> [Source material]:

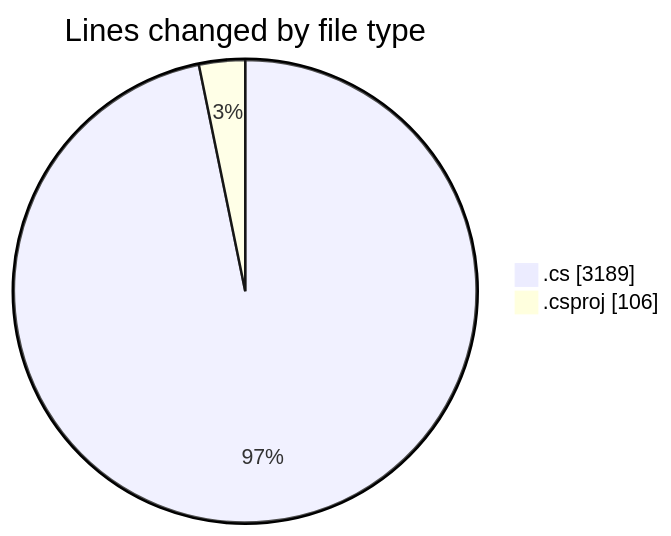
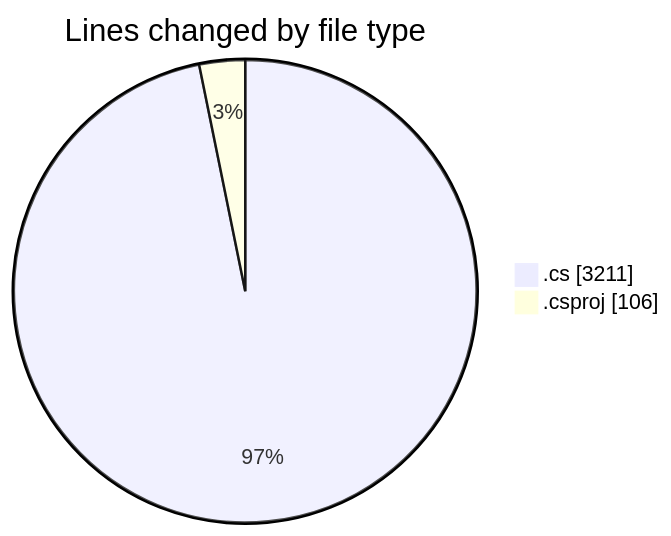
Before and after one commit to Netris89/code-tracking: the first of 2 diagrams in 2025-04-02/back-end/README.md, drawn with Mermaid. The commit also changed other lines of this file and 1 other file, not shown here.

````diff
--- a/2025-04-02/back-end/README.md
+++ b/2025-04-02/back-end/README.md
@@ -33,6 +33,6 @@
 ```mermaid
 pie showData
 title Lines changed by file type
-".cs" : 3189
+".cs" : 3211
 ".csproj" : 106
 ```
````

> [What you will do]: Copy out every line of the data where the word "changed" occurs.

> [Reply to the exercise]:
Before and after one commit to Netris89/code-tracking: the first of 2 diagrams in 2025-04-02/back-end/README.md, drawn with Mermaid. The commit also changed other lines of this file and 1 other file, not shown here.
 title Lines changed by file type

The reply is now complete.